§ SOURCE MATERIAL
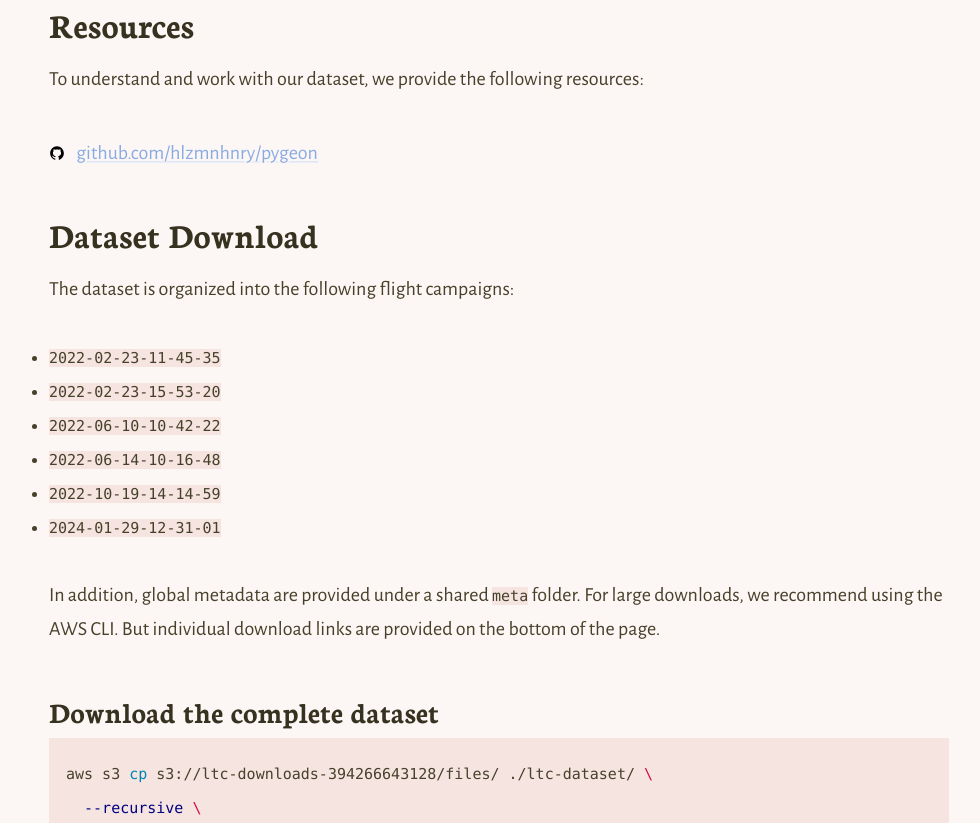
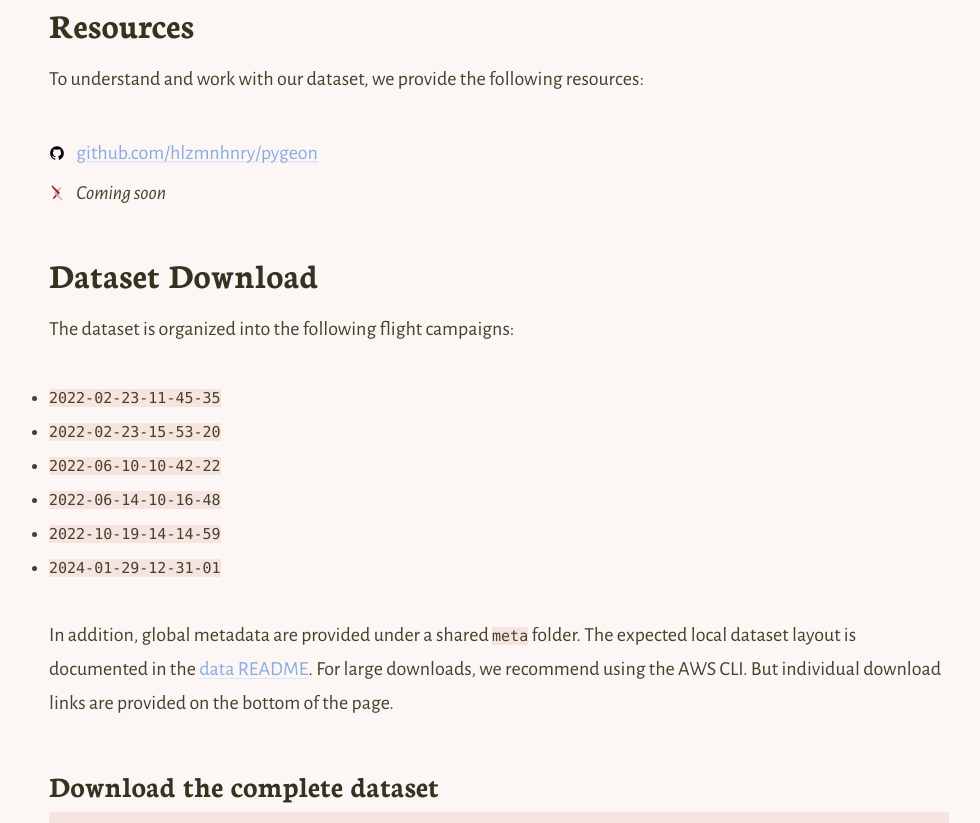
Before and after one commit to hlzmnhnry/hlzmnhnry.github.io, a Jekyll site: the page built from _publications/ltc.md, in a window 1280 px wide and 900 px high, scrolled down 847 px, cut to the strip 77-900 px from the top of the window. Shown: the whole strip, without its empty margins (141-1121 px from the left). Built offline with Jekyll 4.4.1, drawn with Linux system fonts in a browser that asks for light colours; nearby versions of some CDN libraries.

Commit message:
feat: Mention paper link coming soon + reference to data README

```diff
--- a/_publications/ltc.md
+++ b/_publications/ltc.md
@@ -23,6 +23,7 @@ To understand and work with our dataset, we provide the following resources:
 
 <ul class="resource_list">
   <li><img src="/assets/icons/github.svg" class="resource_icon"> <a href="https://github.com/hlzmnhnry/pygeon">github.com/hlzmnhnry/pygeon</a></li>
+  <li><img src="/assets/icons/arxiv.svg" class="resource_icon"> <em>Coming soon</em></li>
 </ul>
 
 ## Dataset Download
@@ -39,6 +40,7 @@ The dataset is organized into the following flight campaigns:
 </ul>
 
 In addition, global metadata are provided under a shared `meta` folder.
+The expected local dataset layout is documented in the <a href="https://github.com/hlzmnhnry/pygeon/blob/main/data/README.md">data README</a>.
 For large downloads, we recommend using the AWS CLI.
 But individual download links are provided on the bottom of the page.
 
```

§ WORK TO COMPLETE
The data above must be reproduced exactly, without any of its pictures.

§ RESPONSE BELOW
Before and after one commit to hlzmnhnry/hlzmnhnry.github.io, a Jekyll site: the page built from _publications/ltc.md, in a window 1280 px wide and 900 px high, scrolled down 847 px, cut to the strip 77-900 px from the top of the window. Shown: the whole strip, without its empty margins (141-1121 px from the left). Built offline with Jekyll 4.4.1, drawn with Linux system fonts in a browser that asks for light colours; nearby versions of some CDN libraries.

Commit message:
feat: Mention paper link coming soon + reference to data README

```diff
--- a/_publications/ltc.md
+++ b/_publications/ltc.md
@@ -23,6 +23,7 @@ To understand and work with our dataset, we provide the following resources:
 
 <ul class="resource_list">
   <li><img src="/assets/icons/github.svg" class="resource_icon"> <a href="https://github.com/hlzmnhnry/pygeon">github.com/hlzmnhnry/pygeon</a></li>
+  <li><img src="/assets/icons/arxiv.svg" class="resource_icon"> <em>Coming soon</em></li>
 </ul>
 
 ## Dataset Download
@@ -39,6 +40,7 @@ The dataset is organized into the following flight campaigns:
 </ul>
 
 In addition, global metadata are provided under a shared `meta` folder.
+The expected local dataset layout is documented in the <a href="https://github.com/hlzmnhnry/pygeon/blob/main/data/README.md">data README</a>.
 For large downloads, we recommend using the AWS CLI.
 But individual download links are provided on the bottom of the page.
 
```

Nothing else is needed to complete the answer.